* **ASSIGNMENT**: Below are records. Find each line in them that holds the word "begin" and copy it.

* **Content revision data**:
——
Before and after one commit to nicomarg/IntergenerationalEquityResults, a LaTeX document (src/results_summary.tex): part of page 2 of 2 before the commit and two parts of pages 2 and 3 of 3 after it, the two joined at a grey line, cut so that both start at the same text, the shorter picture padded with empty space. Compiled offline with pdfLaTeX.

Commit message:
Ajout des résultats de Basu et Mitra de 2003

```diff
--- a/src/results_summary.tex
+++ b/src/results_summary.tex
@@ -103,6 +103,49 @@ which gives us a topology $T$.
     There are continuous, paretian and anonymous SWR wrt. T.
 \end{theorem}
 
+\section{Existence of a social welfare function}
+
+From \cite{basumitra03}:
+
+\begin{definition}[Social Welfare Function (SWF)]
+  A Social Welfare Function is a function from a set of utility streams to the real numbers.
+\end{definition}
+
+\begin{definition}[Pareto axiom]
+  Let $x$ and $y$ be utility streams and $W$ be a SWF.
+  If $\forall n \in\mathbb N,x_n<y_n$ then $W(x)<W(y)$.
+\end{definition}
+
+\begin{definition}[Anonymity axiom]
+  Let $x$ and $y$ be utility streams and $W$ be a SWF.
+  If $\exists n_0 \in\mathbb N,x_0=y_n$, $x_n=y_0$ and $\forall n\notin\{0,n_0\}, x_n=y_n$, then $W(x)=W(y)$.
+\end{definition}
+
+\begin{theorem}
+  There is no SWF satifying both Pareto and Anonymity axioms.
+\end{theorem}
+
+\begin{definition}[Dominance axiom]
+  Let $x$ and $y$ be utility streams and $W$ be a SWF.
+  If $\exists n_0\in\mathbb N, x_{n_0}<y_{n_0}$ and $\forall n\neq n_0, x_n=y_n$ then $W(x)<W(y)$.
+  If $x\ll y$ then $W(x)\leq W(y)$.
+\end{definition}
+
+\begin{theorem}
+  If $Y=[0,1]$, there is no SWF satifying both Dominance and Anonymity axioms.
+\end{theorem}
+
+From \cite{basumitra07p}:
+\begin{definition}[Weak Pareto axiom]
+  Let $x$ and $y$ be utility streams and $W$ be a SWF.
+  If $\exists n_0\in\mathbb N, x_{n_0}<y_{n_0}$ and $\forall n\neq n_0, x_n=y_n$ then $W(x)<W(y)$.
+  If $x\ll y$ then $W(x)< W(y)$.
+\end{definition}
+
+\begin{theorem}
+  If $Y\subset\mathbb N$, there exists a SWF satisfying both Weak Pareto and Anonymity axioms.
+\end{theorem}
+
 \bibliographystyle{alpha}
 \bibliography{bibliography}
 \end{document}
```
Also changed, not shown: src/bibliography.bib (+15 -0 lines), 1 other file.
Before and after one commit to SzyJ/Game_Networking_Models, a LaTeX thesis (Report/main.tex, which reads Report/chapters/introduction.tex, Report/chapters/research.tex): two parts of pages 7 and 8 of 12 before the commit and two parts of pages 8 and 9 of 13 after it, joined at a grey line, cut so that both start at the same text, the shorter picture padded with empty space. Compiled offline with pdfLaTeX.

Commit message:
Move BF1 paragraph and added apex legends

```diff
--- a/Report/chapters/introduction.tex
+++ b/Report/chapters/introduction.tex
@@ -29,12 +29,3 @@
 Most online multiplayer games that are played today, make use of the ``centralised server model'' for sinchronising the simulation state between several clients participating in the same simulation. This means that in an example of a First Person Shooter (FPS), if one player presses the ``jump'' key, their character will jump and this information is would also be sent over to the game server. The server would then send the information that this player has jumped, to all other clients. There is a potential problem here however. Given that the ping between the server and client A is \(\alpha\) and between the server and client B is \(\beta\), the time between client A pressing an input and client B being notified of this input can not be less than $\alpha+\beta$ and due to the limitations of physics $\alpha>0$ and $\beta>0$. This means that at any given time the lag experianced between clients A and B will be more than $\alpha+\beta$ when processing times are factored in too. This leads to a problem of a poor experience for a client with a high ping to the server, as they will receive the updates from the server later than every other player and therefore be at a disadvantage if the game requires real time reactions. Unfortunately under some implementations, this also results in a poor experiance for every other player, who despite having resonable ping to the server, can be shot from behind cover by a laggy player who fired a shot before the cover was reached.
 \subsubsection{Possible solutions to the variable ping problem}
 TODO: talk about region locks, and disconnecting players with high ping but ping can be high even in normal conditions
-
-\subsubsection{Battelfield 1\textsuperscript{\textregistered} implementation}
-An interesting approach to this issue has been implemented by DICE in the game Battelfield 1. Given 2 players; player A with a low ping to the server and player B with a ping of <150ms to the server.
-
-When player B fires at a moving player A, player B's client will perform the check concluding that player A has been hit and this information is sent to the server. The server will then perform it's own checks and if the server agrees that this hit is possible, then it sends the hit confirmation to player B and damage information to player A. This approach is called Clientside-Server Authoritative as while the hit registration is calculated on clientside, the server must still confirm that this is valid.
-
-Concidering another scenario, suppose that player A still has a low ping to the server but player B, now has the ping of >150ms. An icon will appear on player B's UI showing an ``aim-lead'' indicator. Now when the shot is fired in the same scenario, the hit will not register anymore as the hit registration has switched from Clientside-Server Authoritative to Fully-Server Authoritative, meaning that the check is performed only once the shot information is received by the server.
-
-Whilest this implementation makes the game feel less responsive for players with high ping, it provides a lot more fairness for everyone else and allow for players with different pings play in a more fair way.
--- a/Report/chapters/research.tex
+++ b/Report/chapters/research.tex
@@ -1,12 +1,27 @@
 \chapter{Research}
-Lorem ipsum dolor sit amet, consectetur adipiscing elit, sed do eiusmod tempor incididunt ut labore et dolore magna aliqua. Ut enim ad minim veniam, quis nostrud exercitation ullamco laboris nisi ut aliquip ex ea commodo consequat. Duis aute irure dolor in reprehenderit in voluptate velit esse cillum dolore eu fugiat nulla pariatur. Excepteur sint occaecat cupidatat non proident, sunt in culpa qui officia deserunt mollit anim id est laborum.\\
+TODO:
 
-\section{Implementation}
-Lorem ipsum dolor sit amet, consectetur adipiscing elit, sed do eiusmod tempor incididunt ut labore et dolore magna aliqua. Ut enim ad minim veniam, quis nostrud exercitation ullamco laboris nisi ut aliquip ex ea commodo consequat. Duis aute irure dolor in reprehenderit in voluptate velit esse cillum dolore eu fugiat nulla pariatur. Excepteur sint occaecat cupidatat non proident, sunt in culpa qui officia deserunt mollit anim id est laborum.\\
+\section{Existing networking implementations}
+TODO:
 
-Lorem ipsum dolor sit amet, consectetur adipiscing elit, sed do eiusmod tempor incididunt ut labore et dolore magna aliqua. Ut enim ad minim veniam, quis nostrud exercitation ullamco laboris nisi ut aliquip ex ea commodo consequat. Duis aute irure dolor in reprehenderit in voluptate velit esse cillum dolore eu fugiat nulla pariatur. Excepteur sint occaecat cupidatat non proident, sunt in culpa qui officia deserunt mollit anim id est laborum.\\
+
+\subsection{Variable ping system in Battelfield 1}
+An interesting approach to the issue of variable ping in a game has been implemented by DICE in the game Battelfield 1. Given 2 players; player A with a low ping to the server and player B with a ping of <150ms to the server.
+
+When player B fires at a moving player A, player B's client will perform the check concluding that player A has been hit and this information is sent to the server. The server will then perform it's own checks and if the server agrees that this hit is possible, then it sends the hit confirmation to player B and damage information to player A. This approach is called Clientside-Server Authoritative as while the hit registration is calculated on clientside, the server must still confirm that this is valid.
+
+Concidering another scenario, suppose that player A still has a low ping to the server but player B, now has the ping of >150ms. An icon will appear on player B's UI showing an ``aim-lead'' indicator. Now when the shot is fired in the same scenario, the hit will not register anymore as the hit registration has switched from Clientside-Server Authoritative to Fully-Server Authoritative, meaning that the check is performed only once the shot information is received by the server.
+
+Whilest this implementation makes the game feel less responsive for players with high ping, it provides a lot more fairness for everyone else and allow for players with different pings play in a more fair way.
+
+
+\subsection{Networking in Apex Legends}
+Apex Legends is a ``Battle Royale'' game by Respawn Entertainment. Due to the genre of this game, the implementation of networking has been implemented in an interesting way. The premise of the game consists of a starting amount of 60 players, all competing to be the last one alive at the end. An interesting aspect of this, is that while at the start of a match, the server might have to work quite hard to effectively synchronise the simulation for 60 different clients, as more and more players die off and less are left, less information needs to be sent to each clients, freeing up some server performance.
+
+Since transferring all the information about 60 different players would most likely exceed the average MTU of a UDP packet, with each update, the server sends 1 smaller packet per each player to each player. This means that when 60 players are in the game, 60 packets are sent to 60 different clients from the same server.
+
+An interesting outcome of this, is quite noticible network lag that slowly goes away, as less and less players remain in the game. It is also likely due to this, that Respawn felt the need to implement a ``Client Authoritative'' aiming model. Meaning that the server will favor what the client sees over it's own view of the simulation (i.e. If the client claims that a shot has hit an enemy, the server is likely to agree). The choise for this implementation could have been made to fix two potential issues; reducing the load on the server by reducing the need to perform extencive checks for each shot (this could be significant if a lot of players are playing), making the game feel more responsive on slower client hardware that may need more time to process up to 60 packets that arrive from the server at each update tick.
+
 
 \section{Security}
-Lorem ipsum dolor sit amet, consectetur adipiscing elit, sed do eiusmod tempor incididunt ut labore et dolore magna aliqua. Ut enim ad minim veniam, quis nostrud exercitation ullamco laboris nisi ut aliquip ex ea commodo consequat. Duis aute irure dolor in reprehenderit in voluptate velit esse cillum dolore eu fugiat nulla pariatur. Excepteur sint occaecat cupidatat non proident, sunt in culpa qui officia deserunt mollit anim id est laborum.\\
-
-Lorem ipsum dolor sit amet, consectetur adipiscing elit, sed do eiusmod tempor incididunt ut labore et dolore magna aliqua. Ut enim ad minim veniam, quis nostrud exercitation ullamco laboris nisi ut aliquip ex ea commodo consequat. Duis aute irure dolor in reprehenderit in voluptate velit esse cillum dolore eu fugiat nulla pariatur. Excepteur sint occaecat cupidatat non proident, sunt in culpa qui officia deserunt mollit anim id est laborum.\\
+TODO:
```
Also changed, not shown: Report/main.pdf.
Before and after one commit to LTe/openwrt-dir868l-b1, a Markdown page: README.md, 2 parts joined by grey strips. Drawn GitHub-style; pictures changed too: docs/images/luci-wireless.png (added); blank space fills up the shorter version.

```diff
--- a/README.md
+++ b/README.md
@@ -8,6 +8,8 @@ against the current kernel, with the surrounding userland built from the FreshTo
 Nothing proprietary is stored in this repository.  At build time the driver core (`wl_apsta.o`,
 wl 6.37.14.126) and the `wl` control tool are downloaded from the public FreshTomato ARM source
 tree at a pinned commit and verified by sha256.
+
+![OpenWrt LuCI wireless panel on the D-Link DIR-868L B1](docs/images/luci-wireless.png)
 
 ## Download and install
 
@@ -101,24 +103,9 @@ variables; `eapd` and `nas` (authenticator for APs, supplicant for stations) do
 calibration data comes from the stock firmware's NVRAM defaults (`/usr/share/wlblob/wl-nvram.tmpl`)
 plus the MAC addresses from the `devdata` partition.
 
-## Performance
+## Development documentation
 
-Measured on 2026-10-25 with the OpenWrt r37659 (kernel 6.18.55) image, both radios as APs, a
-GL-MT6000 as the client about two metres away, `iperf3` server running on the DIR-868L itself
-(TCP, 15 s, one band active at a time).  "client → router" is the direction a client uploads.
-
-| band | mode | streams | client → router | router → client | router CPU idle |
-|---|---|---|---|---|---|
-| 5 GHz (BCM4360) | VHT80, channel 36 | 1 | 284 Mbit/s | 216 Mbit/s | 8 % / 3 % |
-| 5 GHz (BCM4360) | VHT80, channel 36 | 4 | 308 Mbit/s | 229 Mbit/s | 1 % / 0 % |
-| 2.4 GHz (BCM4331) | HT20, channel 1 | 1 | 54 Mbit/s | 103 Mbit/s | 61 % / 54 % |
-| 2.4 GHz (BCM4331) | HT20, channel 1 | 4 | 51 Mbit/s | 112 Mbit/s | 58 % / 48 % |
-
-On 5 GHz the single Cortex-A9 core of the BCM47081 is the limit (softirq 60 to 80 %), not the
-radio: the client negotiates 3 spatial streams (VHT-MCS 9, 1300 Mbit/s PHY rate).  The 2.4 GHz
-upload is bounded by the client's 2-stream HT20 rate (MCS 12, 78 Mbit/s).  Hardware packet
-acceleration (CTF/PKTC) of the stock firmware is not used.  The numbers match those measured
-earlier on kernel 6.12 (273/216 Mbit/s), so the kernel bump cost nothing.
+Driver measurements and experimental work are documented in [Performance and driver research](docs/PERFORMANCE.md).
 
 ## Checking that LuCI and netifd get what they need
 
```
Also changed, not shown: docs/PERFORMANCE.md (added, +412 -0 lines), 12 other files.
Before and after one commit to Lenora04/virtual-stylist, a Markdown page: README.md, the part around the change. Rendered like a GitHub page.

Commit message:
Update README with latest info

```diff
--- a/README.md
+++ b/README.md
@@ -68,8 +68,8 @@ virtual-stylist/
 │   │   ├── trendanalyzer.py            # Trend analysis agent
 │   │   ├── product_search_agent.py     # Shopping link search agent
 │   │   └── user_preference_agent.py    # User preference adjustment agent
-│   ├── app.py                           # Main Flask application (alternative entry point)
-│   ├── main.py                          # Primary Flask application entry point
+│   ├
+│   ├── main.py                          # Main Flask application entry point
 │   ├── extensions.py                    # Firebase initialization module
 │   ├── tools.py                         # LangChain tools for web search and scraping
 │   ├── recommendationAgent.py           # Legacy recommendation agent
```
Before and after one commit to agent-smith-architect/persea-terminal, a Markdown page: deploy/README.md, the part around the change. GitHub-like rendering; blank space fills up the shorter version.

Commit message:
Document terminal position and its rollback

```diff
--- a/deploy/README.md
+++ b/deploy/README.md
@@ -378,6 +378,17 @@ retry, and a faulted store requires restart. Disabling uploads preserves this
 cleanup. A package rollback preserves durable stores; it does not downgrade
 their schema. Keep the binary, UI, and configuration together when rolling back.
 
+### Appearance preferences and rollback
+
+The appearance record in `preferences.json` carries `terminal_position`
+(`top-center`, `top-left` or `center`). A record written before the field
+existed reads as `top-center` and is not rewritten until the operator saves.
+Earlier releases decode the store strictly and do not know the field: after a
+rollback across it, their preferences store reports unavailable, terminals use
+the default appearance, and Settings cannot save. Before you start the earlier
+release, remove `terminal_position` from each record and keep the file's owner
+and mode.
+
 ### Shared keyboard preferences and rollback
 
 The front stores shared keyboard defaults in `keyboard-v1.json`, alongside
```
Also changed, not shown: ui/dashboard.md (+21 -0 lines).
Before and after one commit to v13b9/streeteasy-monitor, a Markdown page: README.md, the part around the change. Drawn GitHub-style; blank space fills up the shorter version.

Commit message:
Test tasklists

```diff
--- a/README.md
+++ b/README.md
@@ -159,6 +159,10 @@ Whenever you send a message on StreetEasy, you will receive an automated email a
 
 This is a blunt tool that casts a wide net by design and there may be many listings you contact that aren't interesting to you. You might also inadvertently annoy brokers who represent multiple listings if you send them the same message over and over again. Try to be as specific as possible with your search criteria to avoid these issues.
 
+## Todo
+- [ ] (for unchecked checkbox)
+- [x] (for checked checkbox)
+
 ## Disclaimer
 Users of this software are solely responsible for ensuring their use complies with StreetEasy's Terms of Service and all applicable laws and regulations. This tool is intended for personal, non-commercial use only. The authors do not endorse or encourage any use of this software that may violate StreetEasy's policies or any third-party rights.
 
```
——
* **WRITTEN RESPONSE**:
+\begin{definition}[Social Welfare Function (SWF)]
+\begin{definition}[Pareto axiom]
+\begin{definition}[Anonymity axiom]
+\begin{theorem}
+\begin{definition}[Dominance axiom]
+\begin{theorem}
+\begin{definition}[Weak Pareto axiom]
+\begin{theorem}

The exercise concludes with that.